INTERIOR WITH ANEMONES AND LEMONS, 1992

Important Australian and International Fine Art + Important Indigenous Art
Melbourne
29 November 2017
10

CRESSIDA CAMPBELL

born 1960
INTERIOR WITH ANEMONES AND LEMONS, 1992

unique colour woodblock print

89.0 x 52.0 cm

signed lower right: Cressida Campbell

Estimate: 
$40,000 – 60,000
Provenance

Rex Irwin Art Dealer, Sydney (label attached verso)
The Estate of the late James O. Fairfax AC, Sydney, acquired from the above in 1992

Exhibited

Cressida Campbell, Rex Irwin Art Dealer, Sydney, 3 – 28 November 1992, cat. 7 (illus. on invitation)
Timeless: The art of Cressida Campbell, S. H. Ervin Gallery, Sydney, 10 January – 1 February 2009; and touring to Queensland University of Technology, Art Museum, Brisbane

Literature

McDonald, J., ‘The Woodblock Painting of Cressida Campbell’, Art and Australia, vol. 32, no. 4, Winter 1995, p. 507 (illus.)
Crayford, P., (ed.), The Woodblock Painting of Cressida Campbell, Public Pictures Pty Ltd, 2008, cat. P9207, p. 239 (illus.)

Catalogue text

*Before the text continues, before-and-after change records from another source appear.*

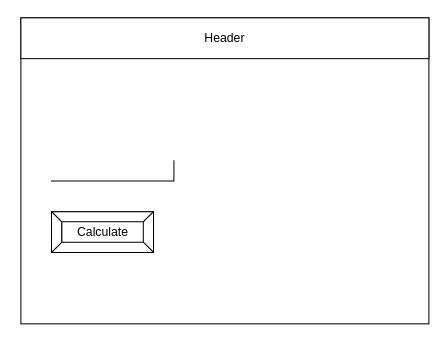
Before: design/story-board.drawio in Liya-Getachew/ICS2O-Assignment-5, a draw.io diagram. Source tidied: cells renumbered, new cells numbered last; positions are measured from the earlier drawing's top-left corner, leaving out a move shared by most shapes. Both pictures are drawn from the tidied source at 102%, with x=0, y=0 at pixel (20, 17).
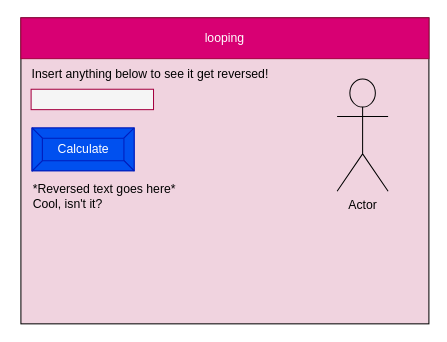
After the change.

Commit message (it also covers changes not shown here):
chart and board

Diff of the diagram source:
```diff
@@
 <mxGraphModel>
   <root>
     <mxCell id="0" />
     <mxCell id="1" parent="0" />
-    <mxCell id="2" style="rounded=0;whiteSpace=wrap;html=1;" parent="1" vertex="1">
+    <mxCell id="2" style="rounded=0;whiteSpace=wrap;html=1;fillColor=#F0D3DF;" parent="1" vertex="1">
       <mxGeometry width="400" height="300" as="geometry" />
     </mxCell>
-    <mxCell id="3" value="Header" style="rounded=0;whiteSpace=wrap;html=1;" parent="1" vertex="1">
+    <mxCell id="3" value="looping" style="rounded=0;whiteSpace=wrap;html=1;fillColor=#d80073;fontColor=#ffffff;strokeColor=#A50040;" parent="1" vertex="1">
       <mxGeometry width="400" height="40" as="geometry" />
     </mxCell>
-    <mxCell id="4" style="shape=partialRectangle;whiteSpace=wrap;html=1;top=0;left=0;fillColor=none;" parent="1" vertex="1">
-      <mxGeometry x="30" y="140" width="120" height="20" as="geometry" />
-    </mxCell>
-    <mxCell id="5" value="Calculate" style="labelPosition=center;verticalLabelPosition=middle;align=center;html=1;shape=mxgraph.basic.button;dx=10;" parent="1" vertex="1">
-      <mxGeometry x="30" y="190" width="100" height="40" as="geometry" />
+    <mxCell id="5" value="Calculate" style="labelPosition=center;verticalLabelPosition=middle;align=center;html=1;shape=mxgraph.basic.button;dx=10;fillColor=#0050ef;fontColor=#ffffff;strokeColor=#001DBC;" parent="1" vertex="1">
+      <mxGeometry x="11" y="108" width="100" height="42" as="geometry" />
     </mxCell>
+    <mxCell id="6" value="Actor" style="shape=umlActor;verticalLabelPosition=bottom;verticalAlign=top;html=1;fillColor=none;strokeColor=#000000;fontColor=#000000;" parent="1" vertex="1">
+      <mxGeometry x="310" y="60" width="50" height="110" as="geometry" />
+    </mxCell>
+    <mxCell id="7" value="Insert anything below to see it get reversed!" style="text;html=1;strokeColor=none;fillColor=none;align=center;verticalAlign=middle;whiteSpace=wrap;rounded=0;fontColor=#000000;" parent="1" vertex="1">
+      <mxGeometry x="-3" y="40" width="260" height="30" as="geometry" />
+    </mxCell>
+    <mxCell id="8" style="rounded=0;whiteSpace=wrap;html=1;fontColor=#ffffff;noLabel=1;fillColor=#F5F5F5;strokeColor=#A50040;" parent="1" vertex="1">
+      <mxGeometry x="10" y="70" width="120" height="20" as="geometry" />
+    </mxCell>
+    <mxCell id="9" value="*Reversed text goes here*&lt;br&gt;Cool, isn't it?" style="text;html=1;strokeColor=none;fillColor=none;align=left;verticalAlign=middle;whiteSpace=wrap;rounded=0;fontColor=#000000;" parent="1" vertex="1">
+      <mxGeometry x="10" y="160" width="200" height="30" as="geometry" />
+    </mxCell>
   </root>
 </mxGraphModel>
```
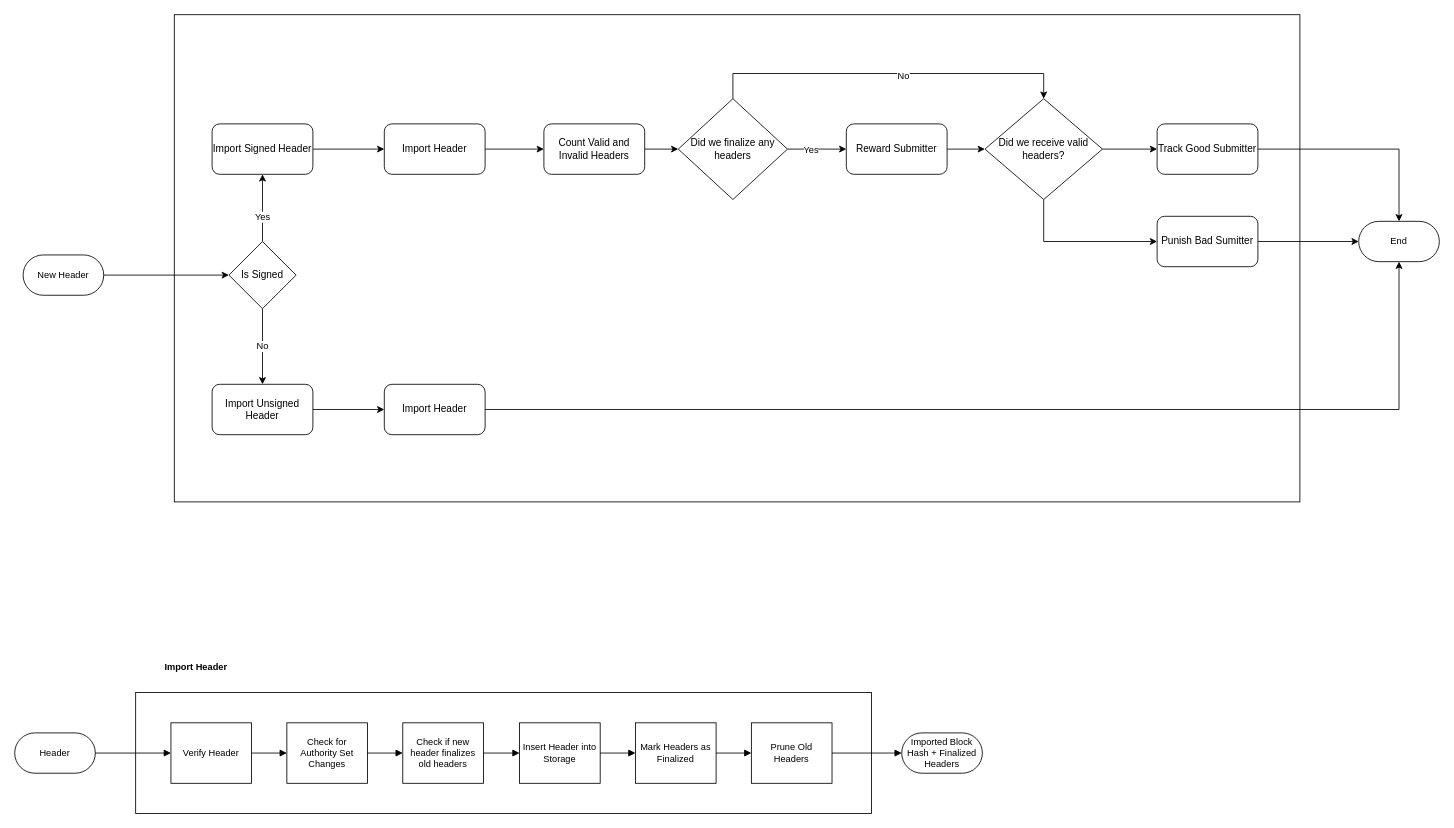
paritytech/parity-bridges-common keeps this draw.io diagram as page "ethereum-pallet" (3 of 6) of diagrams/bridge-architecture-diagrams.drawio. Above is the earlier version. Source tidied: cells renumbered, new cells numbered last; positions are measured from the earlier drawing's top-left corner, leaving out a move shared by most shapes. Both pictures are drawn from the tidied source at 84%, with x=0, y=0 at pixel (14, 14).
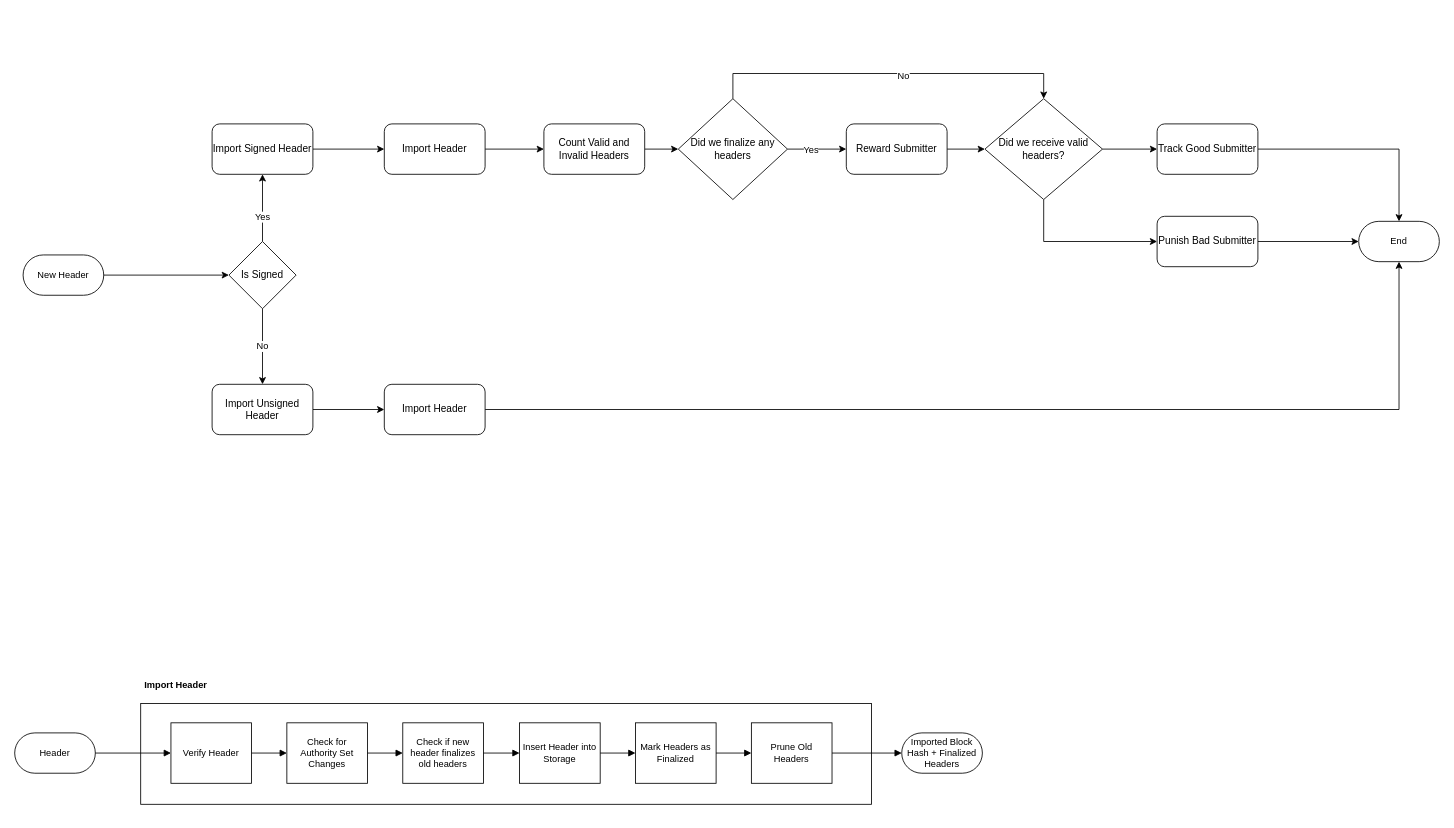
After the change.

Diff of the diagram source:
```diff
@@
-    <mxCell id="2" style="rounded=0;whiteSpace=wrap;html=1;fillColor=none;" parent="1" vertex="1">
-      <mxGeometry x="190" width="1340" height="580" as="geometry" />
-    </mxCell>
+    <mxCell id="51" style="rounded=0;whiteSpace=wrap;html=1;fillColor=none;" parent="1" vertex="1">
+      <mxGeometry x="150" y="820" width="870" height="120" as="geometry" />
+    </mxCell>
@@
-    <mxCell id="31" value="Punish Bad Sumitter" style="rounded=1;whiteSpace=wrap;html=1;" parent="1" vertex="1">
+    <mxCell id="31" value="Punish Bad Submitter" style="rounded=1;whiteSpace=wrap;html=1;" parent="1" vertex="1">
       <mxGeometry x="1360" y="240" width="120" height="60" as="geometry" />
     </mxCell>
@@
-    <mxCell id="37" style="html=1;whiteSpace=wrap;fontSize=11;spacing=0;strokeOpacity=100;fillOpacity=0;fillColor=#000000;" parent="1" vertex="1">
-      <mxGeometry x="144" y="807" width="876" height="144" as="geometry" />
-    </mxCell>
@@
     <mxCell id="40" value="Import Header" style="html=1;whiteSpace=wrap;fontSize=11;fontColor=#000000;fontStyle=1;spacing=3;strokeOpacity=0;fillOpacity=0;fillColor=#ffffff;" parent="1" vertex="1">
-      <mxGeometry x="144" y="759" width="144" height="36" as="geometry" />
+      <mxGeometry x="120" y="780" width="144" height="36" as="geometry" />
     </mxCell>
```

Cressida Campbell is an artist who requires no introduction, having attained, through years of fastidious and unwavering commitment, a level of undeniable public and critical recognition. Dedicated to a labour intensive and intricate medium, Campbell’s artistic output is notoriously slow-paced, resulting in high demand for her unique hand painted woodblock prints and woodblocks alike. This beautiful example of her serene domestic interiors, Interior with Anemones and Lemons, 1992, was purchased by the artist’s friend, the collector and philanthropist James O. Fairfax, from her representative gallery in Sydney, Rex Irwin Art Dealer and graced the walls of his beachside home throughout the last years of his life.

It is clear that Campbell is a pure aesthete. Her works are sublime, carrying no socio-political impetus, nor aiming to surprise or shock viewers. Taking cues from her immediate environment, from the lush bushlands around Sydney harbour to the patterns of shadows on her kitchen floor, Campbell delights in the form and colour of everyday objects, translating them into artworks that express with enduring appeal the quiet tranquillity of her visions.

Interior with Anemones and Lemons is a precise snapshot of a commonplace scene; in this case, an airy and sun-drenched corner of the living room of the artist’s Tamarama home, in which she lived until 2001. Resting on the Kilim rug, is a green chair that has just been vacated, the key element in The Green Chair, 1996 and a domestic feature seen since in a number of her compositions. Building on the comfort of an intimate and familiar subject, Campbell creates unique impressions through considered and often unconventional compositions, subtle and harmonious renditions of colour and texture. Presenting an aura of careful casualness, her scenes appear to have been stumbled upon, and are curiously devoid of actors. Their presence is otherwise indicated through poetic details – a half consumed glass of wine, a crumpled dishcloth or an open book. Fragments of artworks from the artist’s own collection and other bibelots populate these interiors, each chosen for their aesthetic value - lending insight into the shaping of her harmonious decorative style and providing motifs that are carried throughout her oeuvre. As John McDonald wrote, to qualify Campbell as a decorator is no insult, despite the word’s current pejorative connotations, as ‘she is a decorator in the same manner as Matisse or Bonnard … in bringing us back to simple things, Campbell is exploring a decorative art for our times … the vital difference is that her prints almost radiate with the pleasure of their own making’.1

Densely patterned with miniature still-lives, Campbell’s interiors are rich with modest fragments of quotidian delight: bunches of wilting cut flowers, the complex rattan weave of the seat of a chair, the gleam of the edge of a glass bowl or the iridescent colours reflected off the surface of a carafe of red wine. Memorialising these everyday details from her domestic environment and elevating them to the hallowed surfaces of her compositions, Campbell makes no comment on distinctions between fine art and decoration, simply addressing the things in which she derives an aesthetic pleasure and hoping that others will respond in turn to their seductive impact.

1. McDonald, J., ‘The Woodblock Painting of Cressida Campbell’, in Crayford, P. (ed.), The Woodblock Painting of Cressida Campbell, Public Pictures, Sydney, 2008, pp. 17 – 19

LUCIE REEVES-SMITH